This year, our plan was to have a longer than usual trip to Scotland and other parts of Europe, and to take our New Zealand grandsons (aged 12 and 14) with us for the first three weeks, leaving New Zealand at the end of March. Unfortunately, as you may know, I had to leave earlier than expected because my sister Fiona was very ill in Scotland; I was able to spend some precious time with her before she died. This was a sad start to our visit. However, Kerr then arrived as planned with the boys, and we had an exciting, and exhausting time, staying with our daughter, Eileen, in London, and seeing all the sights. We walked miles, steeped ourselves in history, and were amazed at how quickly the boys learned to use the Tube network. The boys also had a quick trip to their ‘roots’ in Scotland and crossed by Eurostar to Paris, before we sent them home. An unexpected highlight for me was our visit to Harry Potter world, a vast film set full of amazing artefacts, fascinating to fans, and interesting even if you had only read the first book or seen the first film.

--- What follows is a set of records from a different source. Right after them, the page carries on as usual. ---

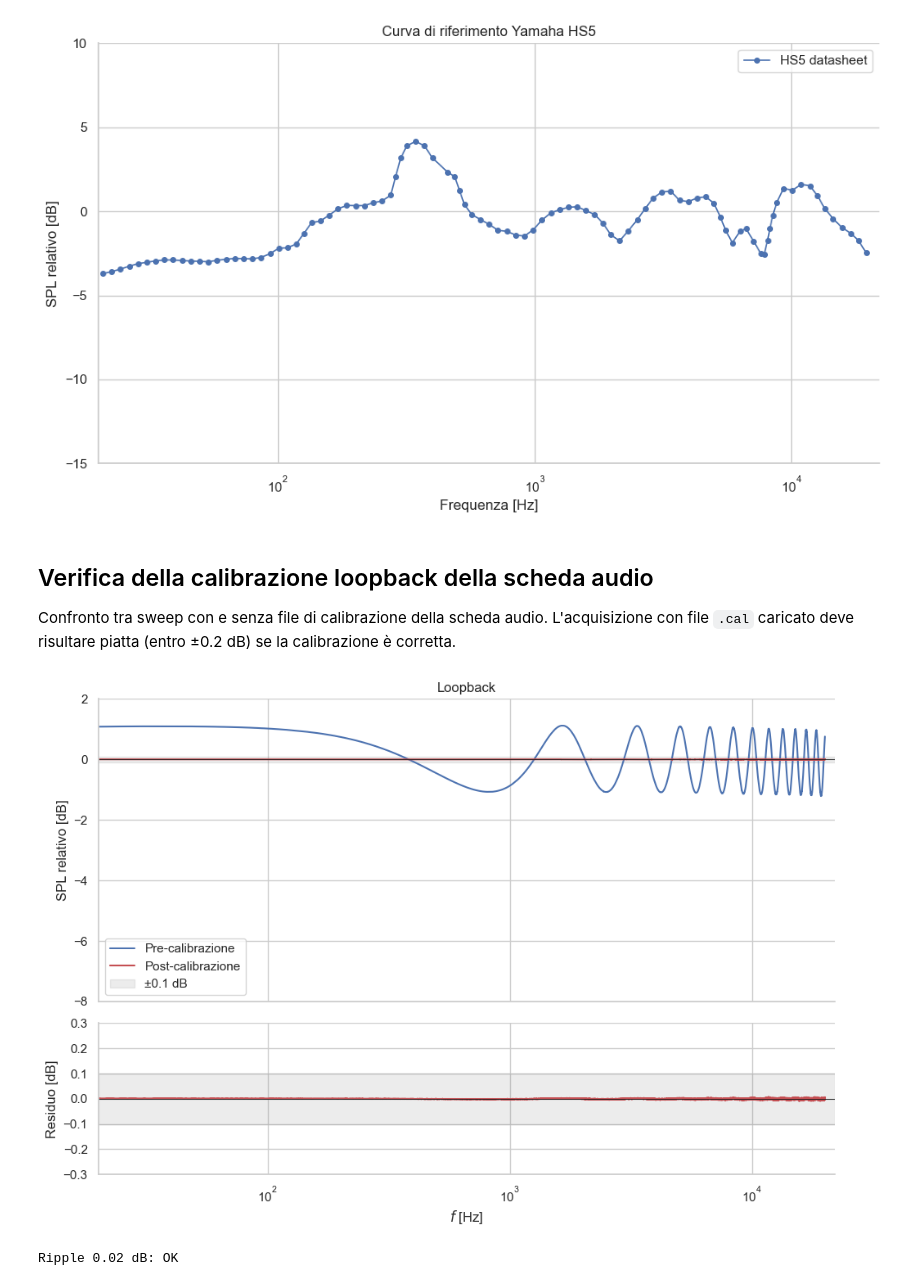
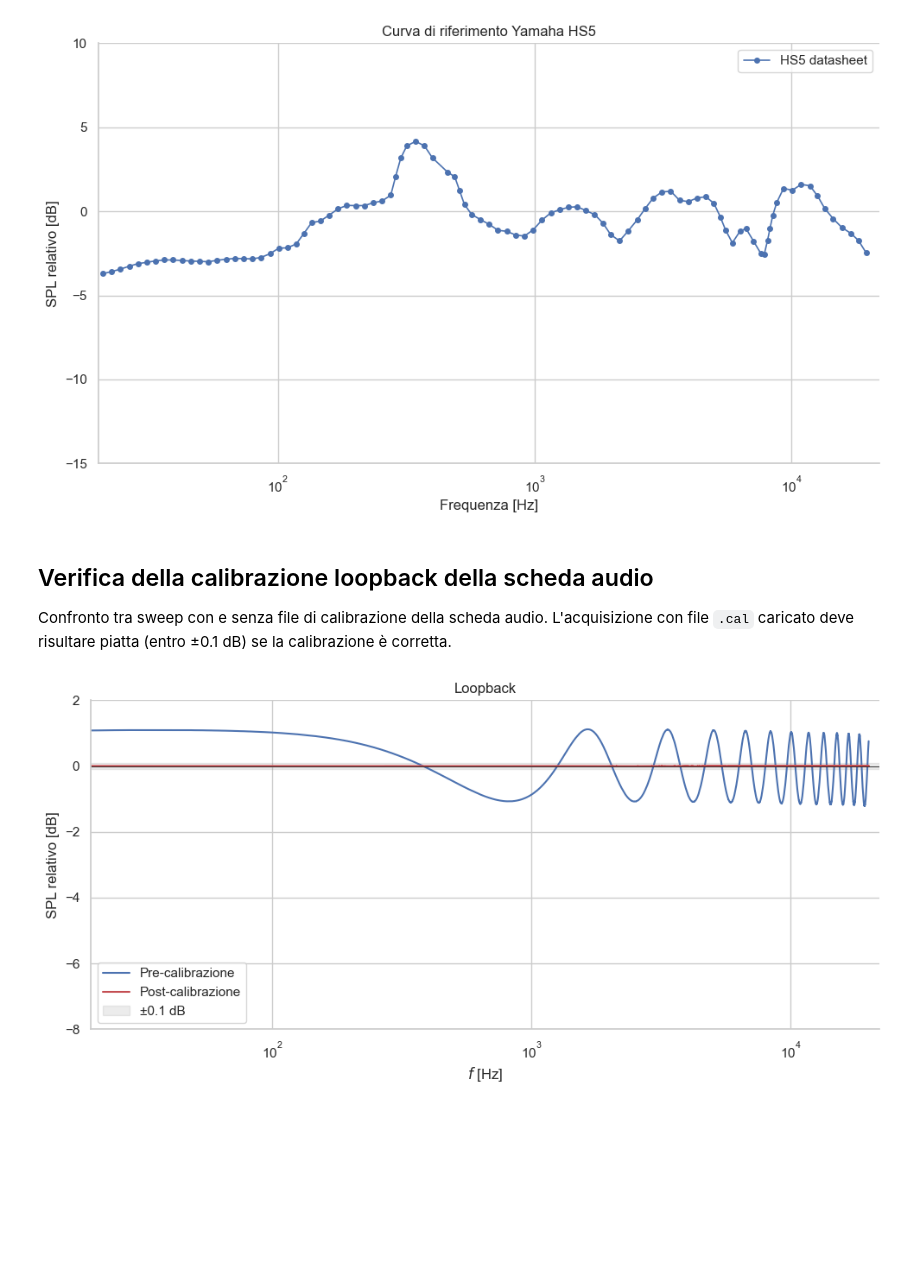
Before and after one commit to matteobernardi/Progetto-Acustica, a Jupyter notebook: notebooks/calibrazione.ipynb, the cells around one changed output. Cells and saved outputs as stored; diff of their text form; code cells hidden in the pictures; blank space fills up the shorter version.

```diff
--- a/notebooks/calibrazione.ipynb
+++ b/notebooks/calibrazione.ipynb
@@ -45,34 +45,28 @@ plt.show()
 # %% [markdown]
 ## Verifica della calibrazione loopback della scheda audio
 
-Confronto tra sweep con e senza file di calibrazione della scheda audio. L'acquisizione con file `.cal` caricato deve risultare piatta (entro ±0.2 dB) se la calibrazione è corretta.
+Confronto tra sweep con e senza file di calibrazione della scheda audio. L'acquisizione con file `.cal` caricato deve risultare piatta (entro ±0.1 dB) se la calibrazione è corretta.
 # %%
 def normalize(f, dB, f1=200, f2=2000):
     return dB - dB[(f >= f1) & (f <= f2)].mean()
 
 f_nocal, dB_nocal = load_rew_export(CAL_TXT_DIR / 'ESS_NoCalibration.txt')
 f_cal, dB_cal = load_rew_export(CAL_TXT_DIR / 'ESS_Calibrated.txt')
 dB_nocal, dB_cal = normalize(f_nocal, dB_nocal), normalize(f_cal, dB_cal)
 
-fig, (ax1, ax2) = plt.subplots(2, 1, figsize=(10, 7), sharex=True,
-                               gridspec_kw={'height_ratios': [2, 1]})
-ax1.plot(f_nocal, dB_nocal, color=C[0], label='Pre-calibrazione')
-for ax in (ax1, ax2):
-    ax.plot(f_cal, dB_cal, color=C[3], label='Post-calibrazione')
-    ax.axhline(0, color='k', lw=0.6)
-    ax.axhspan(-0.1, 0.1, color='gray', alpha=0.15, label='±0.1 dB')
-ax1.set(xscale='log', ylim=(-8, 2), ylabel='SPL relativo [dB]', title='Loopback')
-ax1.legend()
-ax2.set(xlim=(20, 22000), ylim=(-0.3, 0.3), xlabel='$f$ [Hz]', ylabel='Residuo [dB]')
+fig, ax = plt.subplots(figsize=(10, 5))
+ax.plot(f_nocal, dB_nocal, color=C[0], label='Pre-calibrazione')
+ax.plot(f_cal, dB_cal, color=C[3], label='Post-calibrazione')
+ax.axhline(0, color='k', lw=0.6)
+ax.axhspan(-0.1, 0.1, color='gray', alpha=0.15, label='±0.1 dB')
+ax.set(xscale='log', xlim=(20, 22000), ylim=(-8, 2), xlabel='$f$ [Hz]',
+       ylabel='SPL relativo [dB]', title='Loopback')
+ax.legend()
 plt.tight_layout()
-fig.savefig(FIG_DIR / 'verifica_calibrazione_loopback.png', dpi=200)
+fig.savefig(FIG_DIR / 'verifica_calibrazione_loopback.pdf')
 plt.show()
-
-ripple = np.ptp(dB_cal[(f_cal >= 20) & (f_cal <= 20000)])
-print(f'Ripple {ripple:.2f} dB:', 'OK' if ripple < 0.4 else 'sopra il target (±0.2 dB)')
 # %% [output]
-[figure, old version]
+[figure, new version]
-Ripple 0.02 dB: OK
 # %% [markdown]
 ## Calcolo del file di calibrazione microfono
 
```
Also changed, not shown: parts of 3 cells of this notebook, 21 other files.
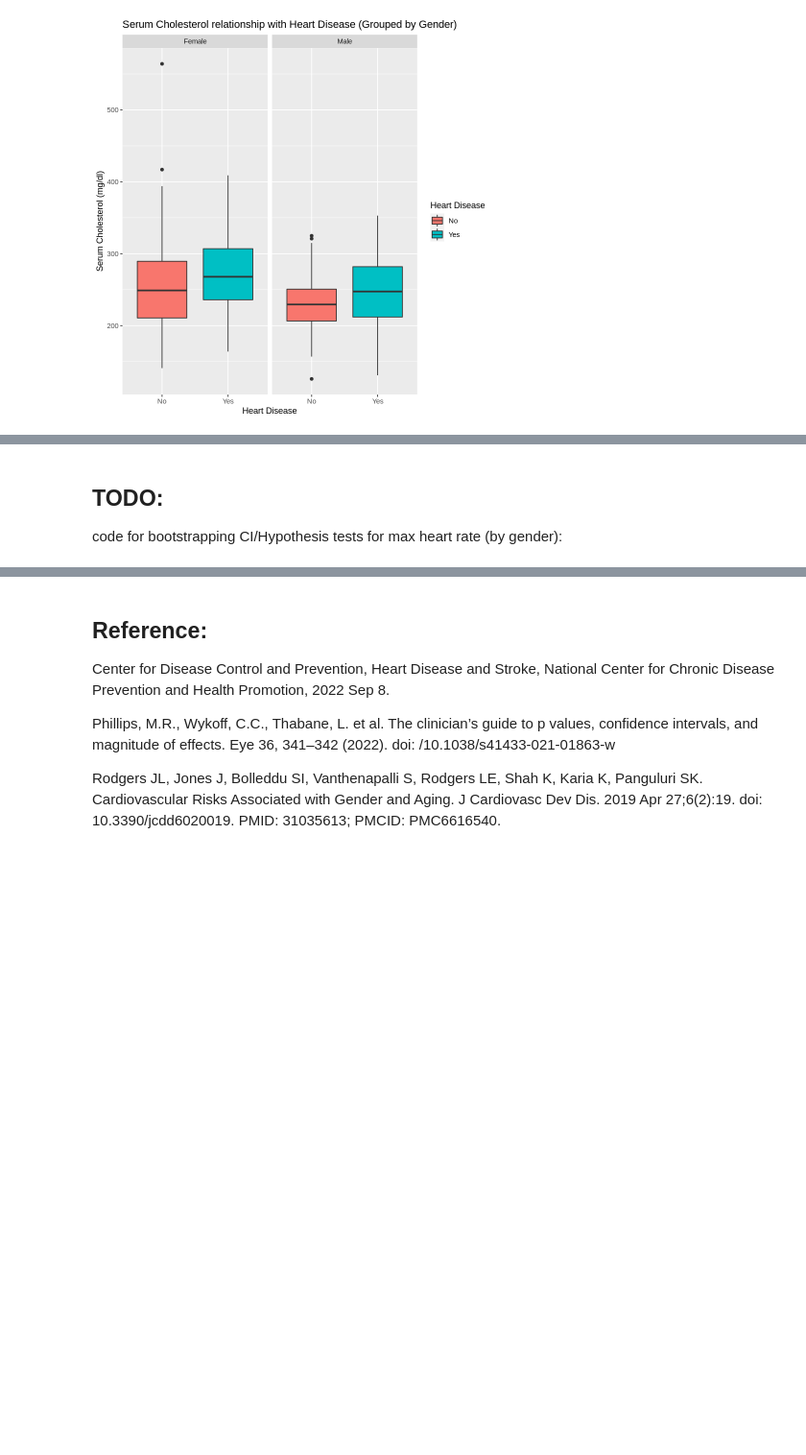
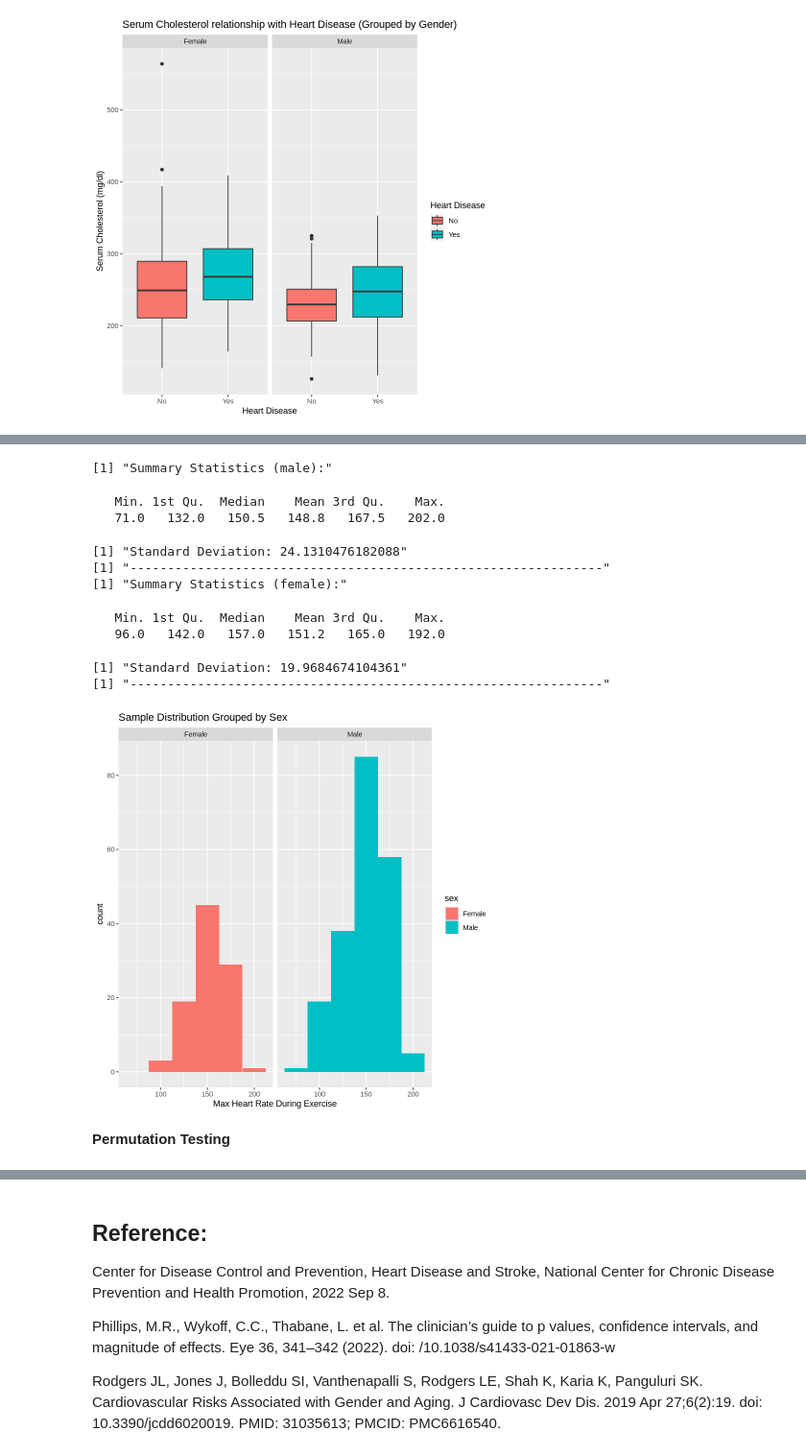
Before and after one commit to Yusen121/heart_disease, a Jupyter notebook: STAT_Project_Final.ipynb, the cells around one changed output, grey strips where cells are left out. Shown: that part at 96% size. Drawn from its saved outputs; the diff is of its cells as text; code cells hidden in the pictures; blank space fills up the shorter version.

```diff
--- a/STAT_Project_Final.ipynb
+++ b/STAT_Project_Final.ipynb
@@ -132,0 +124,15 @@ Discuss why we chose max heart rate as the variable of choice
+# %%
+#Drop unneccesary columns from dataframe
+cleveland_thalach <- cleveland %>%
+  filter(!is.na(thalach)) %>%
+  select(sex, thalach, num)
+
+#group by sex
+thalach_male <- filter(cleveland_thalach, sex == 1) |> select(-sex)
+thalach_female <- filter(cleveland_thalach, sex == 0) |> select(-sex)
+
+#display first 5 rows of data
+print("Max Heart Rate (male):")
+head(thalach_male)
+print("Max Heart Rate (female):")
+head(thalach_female)
@@ -133,3 +160,34 @@ Discuss why we chose max heart rate as the variable of choice
+# %%
+#Calculate Sample Statistics
+sample_mean_male <- mean(thalach_male$thalach)
+sample_mean_female <- mean(thalach_female$thalach)
+sample_sd_male <- sd(thalach_male$thalach)
+sample_sd_female <- sd(thalach_female$thalach)
+sample_distribution_by_sex <- ggplot(labelled_data, aes(x = thalach, fill = sex)) +
+                                geom_histogram(binwidth=25) +
+                                facet_wrap(~sex) +
+                                xlab("Max Heart Rate During Exercise") +
+                                ggtitle("Sample Distribution Grouped by Sex")
+sample_distribution_by_sex
+print("Summary Statistics (male):")
+summary(thalach_male$thalach)
+print(paste("Standard Deviation:",as.character(sample_sd_male)))
+print("---------------------------------------------------------------")
+print("Summary Statistics (female):")
+summary(thalach_female$thalach)
+print(paste("Standard Deviation:",as.character(sample_sd_female)))
+print("---------------------------------------------------------------")
+# %% [output]
+[1] "Summary Statistics (male):"
+   Min. 1st Qu.  Median    Mean 3rd Qu.    Max.
+   71.0   132.0   150.5   148.8   167.5   202.0
+[1] "Standard Deviation: 24.1310476182088"
+[1] "---------------------------------------------------------------"
+[1] "Summary Statistics (female):"
+   Min. 1st Qu.  Median    Mean 3rd Qu.    Max.
+   96.0   142.0   157.0   151.2   165.0   192.0
+[1] "Standard Deviation: 19.9684674104361"
+[1] "---------------------------------------------------------------"
+[figure, added]
 # %% [markdown]
-## TODO:
-code for bootstrapping CI/Hypothesis tests for max heart rate (by gender):
+**Permutation Testing**
```
Also changed, not shown: parts of 17 cells of this notebook.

Kerr and I then toured London at a more sedate pace before going to Findochty, a little one-time fishing village in the North East of Scotland, where we house-sat for several months. The house was on the shores of the Moray Firth, and we enjoyed watching the changing movements of the water, and the many boats – and dolphins – going past. It was also a great base for exploring parts of Scotland we didn’t know so well, and for visiting friends and relations both North and South. Highlights included visiting a number of Scottish islands: Orkney with its amazing Neolithic village at Skara Brae, the Ring of Brodgar standing stones, the Italian Chapel painted by prisoners of war and the 12th century cathedral of Saint Magnus; the Isle of Skye, moodily beautiful, where a friend showed us some of the island’s ‘secret places’; Mull, and a marvellous bus driver who regaled us with tales of history, geography, geology and biology as we crossed the island, and who sang ‘Child in a Manger’ as we went past Bunessan and the memorial to Mary Macdonald there; Staffa, with its dramatic basalt columns and Fingal’s Cave, and the wonderfully fearless puffins waiting at the top of a steep slope; and beautiful Iona, known as ‘the cradle of Christianity’, with its wealth of Celtic spiritual history and its current ecumenical community.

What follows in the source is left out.